[TASK DIRECTIONS] Please write out each entry exactly as it appears.
[Opening EXERCISE DATA section]
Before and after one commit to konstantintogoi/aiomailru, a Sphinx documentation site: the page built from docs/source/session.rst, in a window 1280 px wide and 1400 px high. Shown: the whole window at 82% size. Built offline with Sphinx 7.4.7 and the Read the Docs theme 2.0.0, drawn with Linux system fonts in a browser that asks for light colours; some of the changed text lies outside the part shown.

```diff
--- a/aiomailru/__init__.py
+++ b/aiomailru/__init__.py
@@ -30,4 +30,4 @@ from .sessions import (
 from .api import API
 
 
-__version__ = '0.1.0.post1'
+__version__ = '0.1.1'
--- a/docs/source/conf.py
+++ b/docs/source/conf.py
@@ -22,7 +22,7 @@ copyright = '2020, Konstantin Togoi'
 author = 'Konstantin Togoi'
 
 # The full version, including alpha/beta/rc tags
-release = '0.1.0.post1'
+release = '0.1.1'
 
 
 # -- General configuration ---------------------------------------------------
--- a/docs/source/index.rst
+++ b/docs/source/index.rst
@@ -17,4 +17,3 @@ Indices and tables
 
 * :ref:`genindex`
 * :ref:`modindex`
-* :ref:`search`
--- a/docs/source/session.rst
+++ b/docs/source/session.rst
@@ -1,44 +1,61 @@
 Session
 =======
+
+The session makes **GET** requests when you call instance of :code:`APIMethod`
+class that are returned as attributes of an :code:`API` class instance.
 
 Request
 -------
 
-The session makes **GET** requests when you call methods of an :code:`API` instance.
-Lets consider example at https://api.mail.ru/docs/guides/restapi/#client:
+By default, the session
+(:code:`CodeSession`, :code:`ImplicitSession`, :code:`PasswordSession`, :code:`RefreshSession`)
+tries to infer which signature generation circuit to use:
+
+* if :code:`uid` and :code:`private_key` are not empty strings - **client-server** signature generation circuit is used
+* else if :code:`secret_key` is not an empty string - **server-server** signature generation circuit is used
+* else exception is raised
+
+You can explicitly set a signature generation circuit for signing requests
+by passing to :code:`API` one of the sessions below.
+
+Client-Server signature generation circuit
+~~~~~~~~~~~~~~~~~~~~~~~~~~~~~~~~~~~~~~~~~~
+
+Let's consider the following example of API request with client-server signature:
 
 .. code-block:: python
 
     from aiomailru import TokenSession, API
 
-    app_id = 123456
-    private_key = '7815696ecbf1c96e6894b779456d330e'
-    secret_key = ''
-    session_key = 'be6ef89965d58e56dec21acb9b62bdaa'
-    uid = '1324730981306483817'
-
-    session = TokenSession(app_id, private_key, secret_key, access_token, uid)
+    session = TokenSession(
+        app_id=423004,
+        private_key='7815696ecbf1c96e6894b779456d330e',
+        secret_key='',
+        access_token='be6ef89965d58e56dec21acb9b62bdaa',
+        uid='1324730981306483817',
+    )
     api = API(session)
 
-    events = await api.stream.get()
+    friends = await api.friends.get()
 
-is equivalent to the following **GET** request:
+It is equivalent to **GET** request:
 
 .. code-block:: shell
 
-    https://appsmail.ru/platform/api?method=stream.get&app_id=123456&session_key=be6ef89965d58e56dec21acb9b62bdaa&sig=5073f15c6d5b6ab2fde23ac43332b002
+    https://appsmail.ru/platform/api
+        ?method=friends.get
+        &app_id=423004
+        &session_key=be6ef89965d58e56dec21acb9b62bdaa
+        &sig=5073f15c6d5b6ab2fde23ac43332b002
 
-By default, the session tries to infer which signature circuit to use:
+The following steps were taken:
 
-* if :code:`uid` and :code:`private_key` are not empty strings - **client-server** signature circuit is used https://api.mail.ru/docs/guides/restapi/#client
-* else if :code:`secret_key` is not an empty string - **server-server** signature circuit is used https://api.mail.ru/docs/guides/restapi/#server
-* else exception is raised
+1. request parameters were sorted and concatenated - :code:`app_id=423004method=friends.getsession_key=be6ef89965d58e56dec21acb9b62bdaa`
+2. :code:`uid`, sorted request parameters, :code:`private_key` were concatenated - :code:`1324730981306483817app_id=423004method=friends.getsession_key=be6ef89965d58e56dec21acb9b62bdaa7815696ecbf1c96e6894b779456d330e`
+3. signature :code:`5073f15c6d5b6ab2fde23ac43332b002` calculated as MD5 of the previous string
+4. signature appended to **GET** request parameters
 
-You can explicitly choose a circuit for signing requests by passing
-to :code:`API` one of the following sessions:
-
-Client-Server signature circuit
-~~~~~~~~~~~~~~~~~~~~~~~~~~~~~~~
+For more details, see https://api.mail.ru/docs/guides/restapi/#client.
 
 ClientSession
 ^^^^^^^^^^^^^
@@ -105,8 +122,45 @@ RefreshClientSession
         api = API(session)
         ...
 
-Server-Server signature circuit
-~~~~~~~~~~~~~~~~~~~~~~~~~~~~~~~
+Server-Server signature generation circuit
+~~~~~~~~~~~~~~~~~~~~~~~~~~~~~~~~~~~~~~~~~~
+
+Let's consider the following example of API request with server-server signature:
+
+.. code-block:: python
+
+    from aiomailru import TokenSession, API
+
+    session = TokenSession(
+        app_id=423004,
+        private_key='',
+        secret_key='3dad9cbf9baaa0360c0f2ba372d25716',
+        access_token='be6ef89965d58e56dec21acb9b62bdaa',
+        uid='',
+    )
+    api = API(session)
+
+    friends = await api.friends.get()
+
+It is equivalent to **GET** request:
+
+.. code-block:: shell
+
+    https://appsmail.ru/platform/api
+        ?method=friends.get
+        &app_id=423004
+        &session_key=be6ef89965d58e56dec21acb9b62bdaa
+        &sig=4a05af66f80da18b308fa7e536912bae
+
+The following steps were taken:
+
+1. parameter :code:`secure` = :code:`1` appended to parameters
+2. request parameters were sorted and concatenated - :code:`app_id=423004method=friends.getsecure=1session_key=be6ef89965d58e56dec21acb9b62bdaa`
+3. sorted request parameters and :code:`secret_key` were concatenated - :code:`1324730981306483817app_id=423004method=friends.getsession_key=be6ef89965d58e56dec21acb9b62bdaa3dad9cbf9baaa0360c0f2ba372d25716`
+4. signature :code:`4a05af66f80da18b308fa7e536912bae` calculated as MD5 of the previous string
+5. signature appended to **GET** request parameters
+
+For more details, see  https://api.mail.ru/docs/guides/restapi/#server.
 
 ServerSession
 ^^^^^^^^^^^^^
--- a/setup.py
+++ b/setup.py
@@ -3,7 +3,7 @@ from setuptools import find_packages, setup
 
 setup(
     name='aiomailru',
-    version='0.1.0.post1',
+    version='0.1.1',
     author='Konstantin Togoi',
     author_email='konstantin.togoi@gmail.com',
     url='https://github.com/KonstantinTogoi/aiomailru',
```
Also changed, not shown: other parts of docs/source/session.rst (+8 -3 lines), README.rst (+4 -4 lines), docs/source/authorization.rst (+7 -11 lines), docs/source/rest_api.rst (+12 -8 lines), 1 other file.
[Closing EXERCISE DATA section]
[FINISHED TASK]
Before and after one commit to konstantintogoi/aiomailru, a Sphinx documentation site: the page built from docs/source/session.rst, in a window 1280 px wide and 1400 px high. Shown: the whole window at 82% size. Built offline with Sphinx 7.4.7 and the Read the Docs theme 2.0.0, drawn with Linux system fonts in a browser that asks for light colours; some of the changed text lies outside the part shown.

```diff
--- a/aiomailru/__init__.py
+++ b/aiomailru/__init__.py
@@ -30,4 +30,4 @@ from .sessions import (
 from .api import API
 
 
-__version__ = '0.1.0.post1'
+__version__ = '0.1.1'
--- a/docs/source/conf.py
+++ b/docs/source/conf.py
@@ -22,7 +22,7 @@ copyright = '2020, Konstantin Togoi'
 author = 'Konstantin Togoi'
 
 # The full version, including alpha/beta/rc tags
-release = '0.1.0.post1'
+release = '0.1.1'
 
 
 # -- General configuration ---------------------------------------------------
--- a/docs/source/index.rst
+++ b/docs/source/index.rst
@@ -17,4 +17,3 @@ Indices and tables
 
 * :ref:`genindex`
 * :ref:`modindex`
-* :ref:`search`
--- a/docs/source/session.rst
+++ b/docs/source/session.rst
@@ -1,44 +1,61 @@
 Session
 =======
+
+The session makes **GET** requests when you call instance of :code:`APIMethod`
+class that are returned as attributes of an :code:`API` class instance.
 
 Request
 -------
 
-The session makes **GET** requests when you call methods of an :code:`API` instance.
-Lets consider example at https://api.mail.ru/docs/guides/restapi/#client:
+By default, the session
+(:code:`CodeSession`, :code:`ImplicitSession`, :code:`PasswordSession`, :code:`RefreshSession`)
+tries to infer which signature generation circuit to use:
+
+* if :code:`uid` and :code:`private_key` are not empty strings - **client-server** signature generation circuit is used
+* else if :code:`secret_key` is not an empty string - **server-server** signature generation circuit is used
+* else exception is raised
+
+You can explicitly set a signature generation circuit for signing requests
+by passing to :code:`API` one of the sessions below.
+
+Client-Server signature generation circuit
+~~~~~~~~~~~~~~~~~~~~~~~~~~~~~~~~~~~~~~~~~~
+
+Let's consider the following example of API request with client-server signature:
 
 .. code-block:: python
 
     from aiomailru import TokenSession, API
 
-    app_id = 123456
-    private_key = '7815696ecbf1c96e6894b779456d330e'
-    secret_key = ''
-    session_key = 'be6ef89965d58e56dec21acb9b62bdaa'
-    uid = '1324730981306483817'
-
-    session = TokenSession(app_id, private_key, secret_key, access_token, uid)
+    session = TokenSession(
+        app_id=423004,
+        private_key='7815696ecbf1c96e6894b779456d330e',
+        secret_key='',
+        access_token='be6ef89965d58e56dec21acb9b62bdaa',
+        uid='1324730981306483817',
+    )
     api = API(session)
 
-    events = await api.stream.get()
+    friends = await api.friends.get()
 
-is equivalent to the following **GET** request:
+It is equivalent to **GET** request:
 
 .. code-block:: shell
 
-    https://appsmail.ru/platform/api?method=stream.get&app_id=123456&session_key=be6ef89965d58e56dec21acb9b62bdaa&sig=5073f15c6d5b6ab2fde23ac43332b002
+    https://appsmail.ru/platform/api
+        ?method=friends.get
+        &app_id=423004
+        &session_key=be6ef89965d58e56dec21acb9b62bdaa
+        &sig=5073f15c6d5b6ab2fde23ac43332b002
 
-By default, the session tries to infer which signature circuit to use:
+The following steps were taken:
 
-* if :code:`uid` and :code:`private_key` are not empty strings - **client-server** signature circuit is used https://api.mail.ru/docs/guides/restapi/#client
-* else if :code:`secret_key` is not an empty string - **server-server** signature circuit is used https://api.mail.ru/docs/guides/restapi/#server
-* else exception is raised
+1. request parameters were sorted and concatenated - :code:`app_id=423004method=friends.getsession_key=be6ef89965d58e56dec21acb9b62bdaa`
+2. :code:`uid`, sorted request parameters, :code:`private_key` were concatenated - :code:`1324730981306483817app_id=423004method=friends.getsession_key=be6ef89965d58e56dec21acb9b62bdaa7815696ecbf1c96e6894b779456d330e`
+3. signature :code:`5073f15c6d5b6ab2fde23ac43332b002` calculated as MD5 of the previous string
+4. signature appended to **GET** request parameters
 
-You can explicitly choose a circuit for signing requests by passing
-to :code:`API` one of the following sessions:
-
-Client-Server signature circuit
-~~~~~~~~~~~~~~~~~~~~~~~~~~~~~~~
+For more details, see https://api.mail.ru/docs/guides/restapi/#client.
 
 ClientSession
 ^^^^^^^^^^^^^
@@ -105,8 +122,45 @@ RefreshClientSession
         api = API(session)
         ...
 
-Server-Server signature circuit
-~~~~~~~~~~~~~~~~~~~~~~~~~~~~~~~
+Server-Server signature generation circuit
+~~~~~~~~~~~~~~~~~~~~~~~~~~~~~~~~~~~~~~~~~~
+
+Let's consider the following example of API request with server-server signature:
+
+.. code-block:: python
+
+    from aiomailru import TokenSession, API
+
+    session = TokenSession(
+        app_id=423004,
+        private_key='',
+        secret_key='3dad9cbf9baaa0360c0f2ba372d25716',
+        access_token='be6ef89965d58e56dec21acb9b62bdaa',
+        uid='',
+    )
+    api = API(session)
+
+    friends = await api.friends.get()
+
+It is equivalent to **GET** request:
+
+.. code-block:: shell
+
+    https://appsmail.ru/platform/api
+        ?method=friends.get
+        &app_id=423004
+        &session_key=be6ef89965d58e56dec21acb9b62bdaa
+        &sig=4a05af66f80da18b308fa7e536912bae
+
+The following steps were taken:
+
+1. parameter :code:`secure` = :code:`1` appended to parameters
+2. request parameters were sorted and concatenated - :code:`app_id=423004method=friends.getsecure=1session_key=be6ef89965d58e56dec21acb9b62bdaa`
+3. sorted request parameters and :code:`secret_key` were concatenated - :code:`1324730981306483817app_id=423004method=friends.getsession_key=be6ef89965d58e56dec21acb9b62bdaa3dad9cbf9baaa0360c0f2ba372d25716`
+4. signature :code:`4a05af66f80da18b308fa7e536912bae` calculated as MD5 of the previous string
+5. signature appended to **GET** request parameters
+
+For more details, see  https://api.mail.ru/docs/guides/restapi/#server.
 
 ServerSession
 ^^^^^^^^^^^^^
--- a/setup.py
+++ b/setup.py
@@ -3,7 +3,7 @@ from setuptools import find_packages, setup
 
 setup(
     name='aiomailru',
-    version='0.1.0.post1',
+    version='0.1.1',
     author='Konstantin Togoi',
     author_email='konstantin.togoi@gmail.com',
     url='https://github.com/KonstantinTogoi/aiomailru',
```
Also changed, not shown: other parts of docs/source/session.rst (+8 -3 lines), README.rst (+4 -4 lines), docs/source/authorization.rst (+7 -11 lines), docs/source/rest_api.rst (+12 -8 lines), 1 other file.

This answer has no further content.